The whole Bankia situation stinks, and exposes in the process some of the false narratives that are used to justify the less well off sectors of Spanish society paying the brunt of the economic crisis. We were told that the fusion of the regional savings banks (the cajas) and their conversion into banks was a necessary step to clean up the mess left by the end of the construction boom. The cajas were bad because they are not run by professionals, was the story. Some story, because Bankia is now a bank resulting from this fusion process and all that has been created is an even bigger and more expensive monster. By the way, if things get really bad then don't expect the fund supposedly guaranteeing deposits to help account holders. That money has already been systematically ransacked to pay for a series of pointless fusions.
What makes things worse is that Bankia has already received significant public funding, in addition to what would turn out to be very expensive state guarantees if the bank were to go under. Funny, isn't it, that when we are told no money is available for public services the situation changes so quickly when it's the financial sector that comes calling? Especially when we were repeatedly assured that the problems were being solved. Don't go asking about the regulatory role of the central bank. Spain's Banco de España has been largely absent as banks and cajas have struggled to survive. Largely because the governor of this institution, Spain's highest paid funcionario Miguel Ángel Fernández Ordóñez, has been far too busy in recent years lecturing ordinary Spaniards on how well they have been living and why they need a good labour market reform to sort that problem out.

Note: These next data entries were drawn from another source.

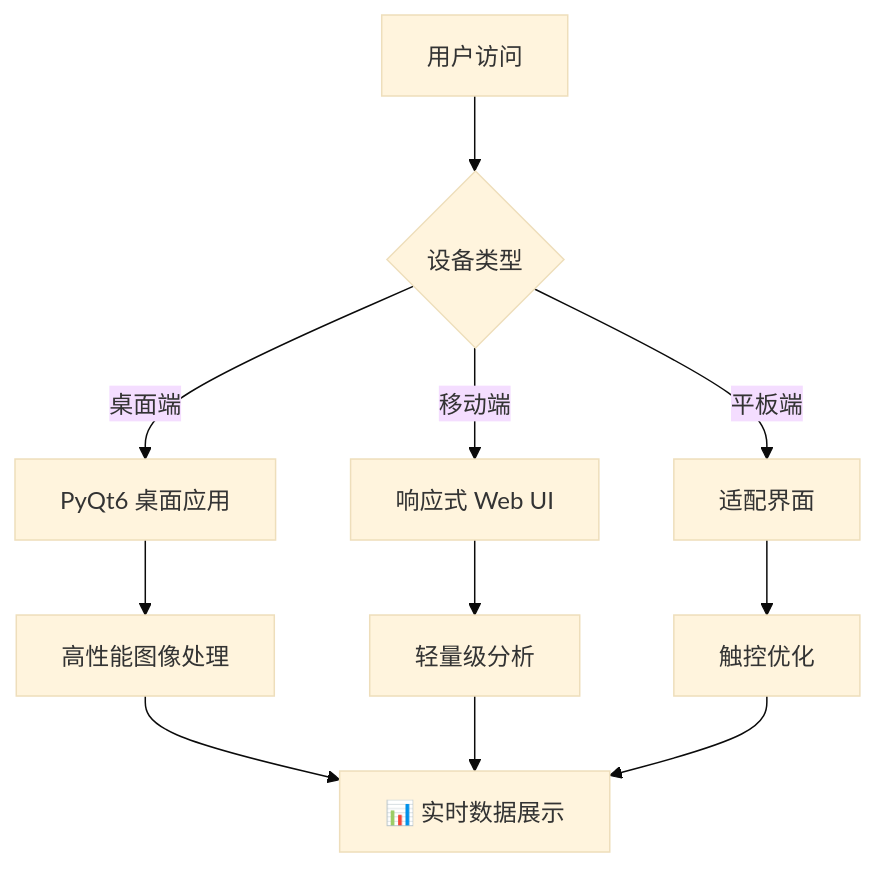
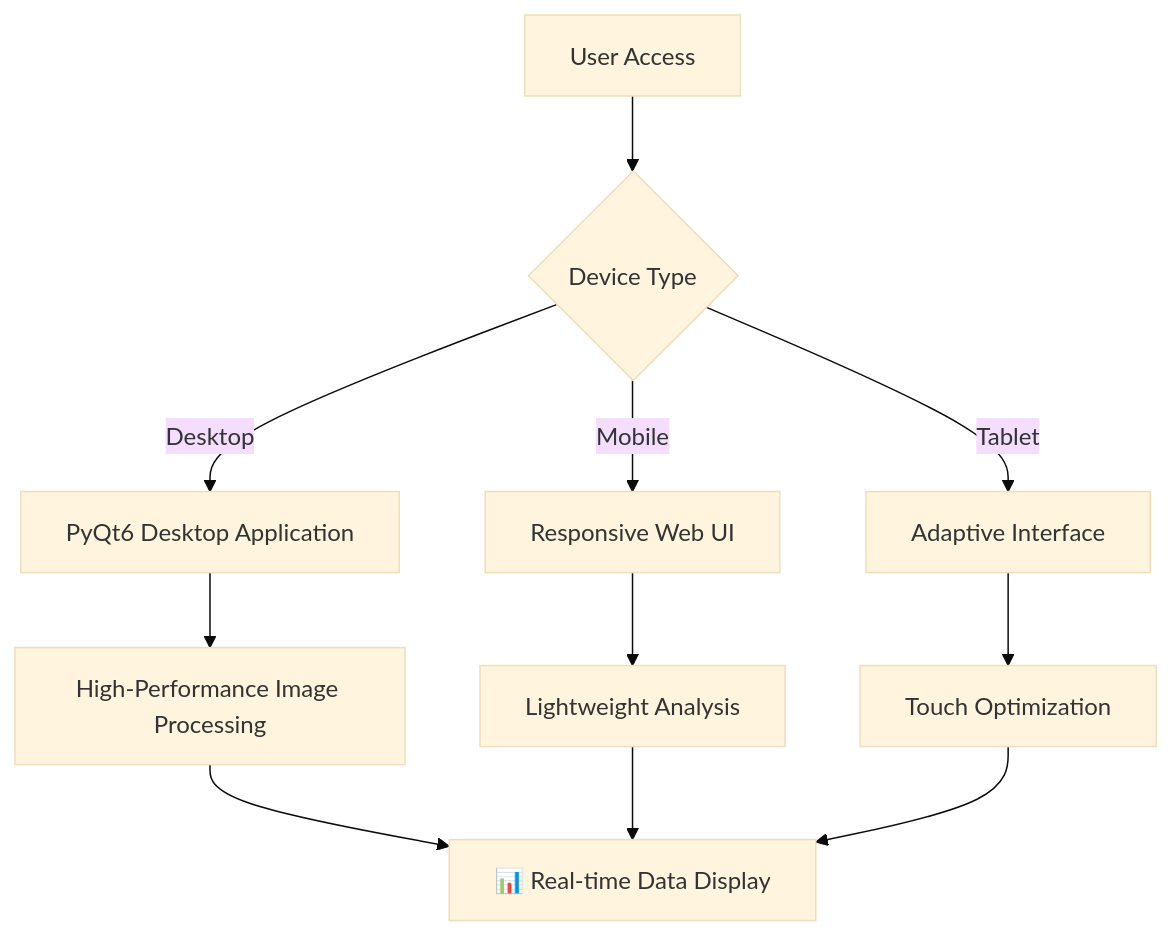
One commit to YangShengzhou03/RailwayOCR changed the first of 3 diagrams in README.md. Above: the diagram before and after it, drawn with Mermaid (base theme). The commit also changed other lines of this file and 3 other files, not shown here.

````diff
--- a/README.md
+++ b/README.md
@@ -148,15 +148,15 @@
 ```mermaid
 graph TD
-    A[用户访问] --> B{设备类型}
-    B -->|桌面端| C[PyQt6 桌面应用]
-    B -->|移动端| D[响应式 Web UI]
-    B -->|平板端| E[适配界面]
+    A[User Access] --> B{Device Type}
+    B -->|Desktop| C[PyQt6 Desktop Application]
+    B -->|Mobile| D[Responsive Web UI]
+    B -->|Tablet| E[Adaptive Interface]
     
-    C --> F[高性能图像处理]
-    D --> G[轻量级分析]
-    E --> H[触控优化]
+    C --> F[High-Performance Image Processing]
+    D --> G[Lightweight Analysis]
+    E --> H[Touch Optimization]
     
-    F --> I[📊 实时数据展示]
+    F --> I[📊 Real-time Data Display]
     G --> I
     H --> I
 ```
````
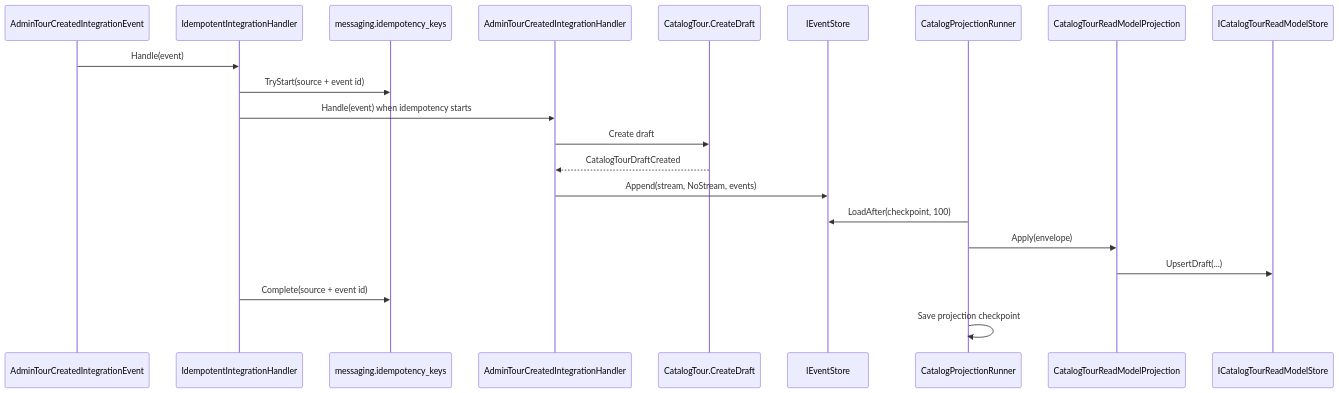
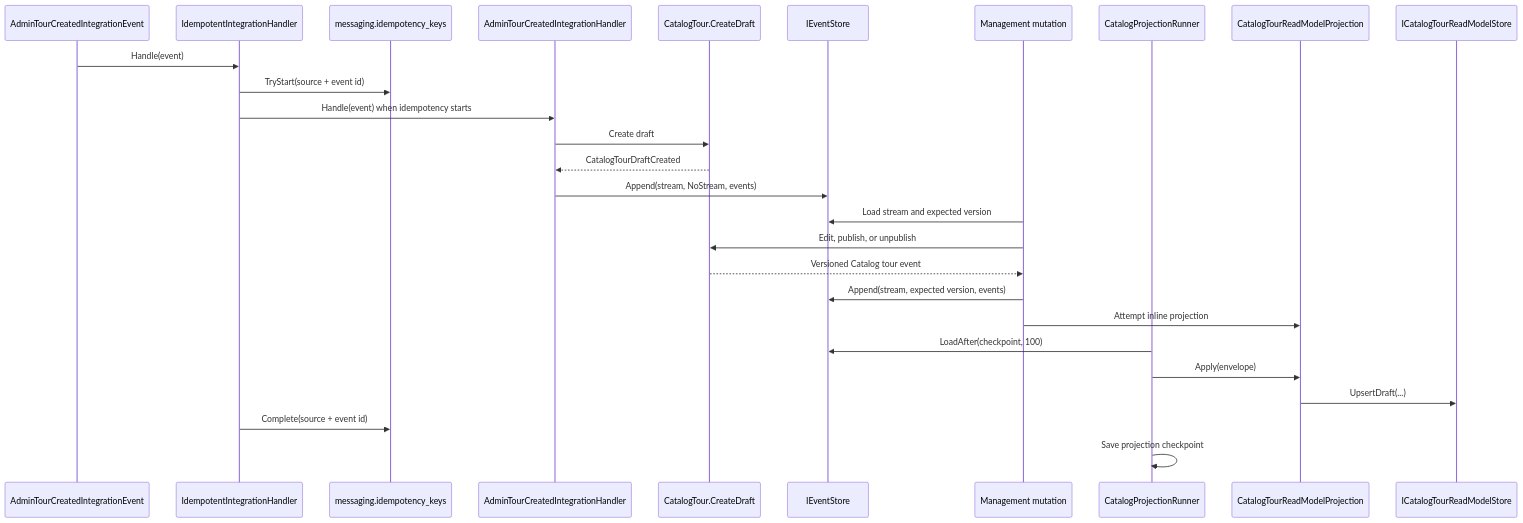
One commit to danigutsch/ViajantesTurismo changed the fifth of 11 diagrams in docs/architecture/FLOWS.md. Above: the diagram before and after it, drawn with Mermaid. The commit also changed other lines of this file and 44 other files, not shown here.

````diff
--- a/docs/architecture/FLOWS.md
+++ b/docs/architecture/FLOWS.md
@@ -133,24 +180,30 @@
 ```mermaid
 sequenceDiagram
     participant Event as AdminTourCreatedIntegrationEvent
     participant Idem as IdempotentIntegrationHandler
     participant Keys as messaging.idempotency_keys
     participant Handler as AdminTourCreatedIntegrationHandler
     participant Aggregate as CatalogTour.CreateDraft
     participant Store as IEventStore
+    participant Management as Management mutation
     participant Runner as CatalogProjectionRunner
     participant Projection as CatalogTourReadModelProjection
     participant ReadModel as ICatalogTourReadModelStore
 
     Event->>Idem: Handle(event)
     Idem->>Keys: TryStart(source + event id)
     Idem->>Handler: Handle(event) when idempotency starts
     Handler->>Aggregate: Create draft
     Aggregate-->>Handler: CatalogTourDraftCreated
     Handler->>Store: Append(stream, NoStream, events)
+    Management->>Store: Load stream and expected version
+    Management->>Aggregate: Edit, publish, or unpublish
+    Aggregate-->>Management: Versioned Catalog tour event
+    Management->>Store: Append(stream, expected version, events)
+    Management->>Projection: Attempt inline projection
     Runner->>Store: LoadAfter(checkpoint, 100)
     Runner->>Projection: Apply(envelope)
     Projection->>ReadModel: UpsertDraft(...)
     Idem->>Keys: Complete(source + event id)
     Runner->>Runner: Save projection checkpoint
 ```
````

But at least we don't need to feel too sorry for Rato, he usually manages to land on his feet. It seems fairly likely that the economic terms of his departure will not be those set in the latest labour market reform for getting rid of employees. It was his economic model that failed and led the country into this crisis, the structure of the banks makes little difference to the outcome when the dependency of the whole sector has been on building ever greater numbers of houses year after year based on the assumption of endless credit. Bankia is still stuffed full of PP appointees and the solution adopted to allow them to continue in their comfortable positions is unlikely to be favourable to public finances. In this situation it is Rato that has been left, perhaps to Rajoy's satisfaction, looking like a greedy banker.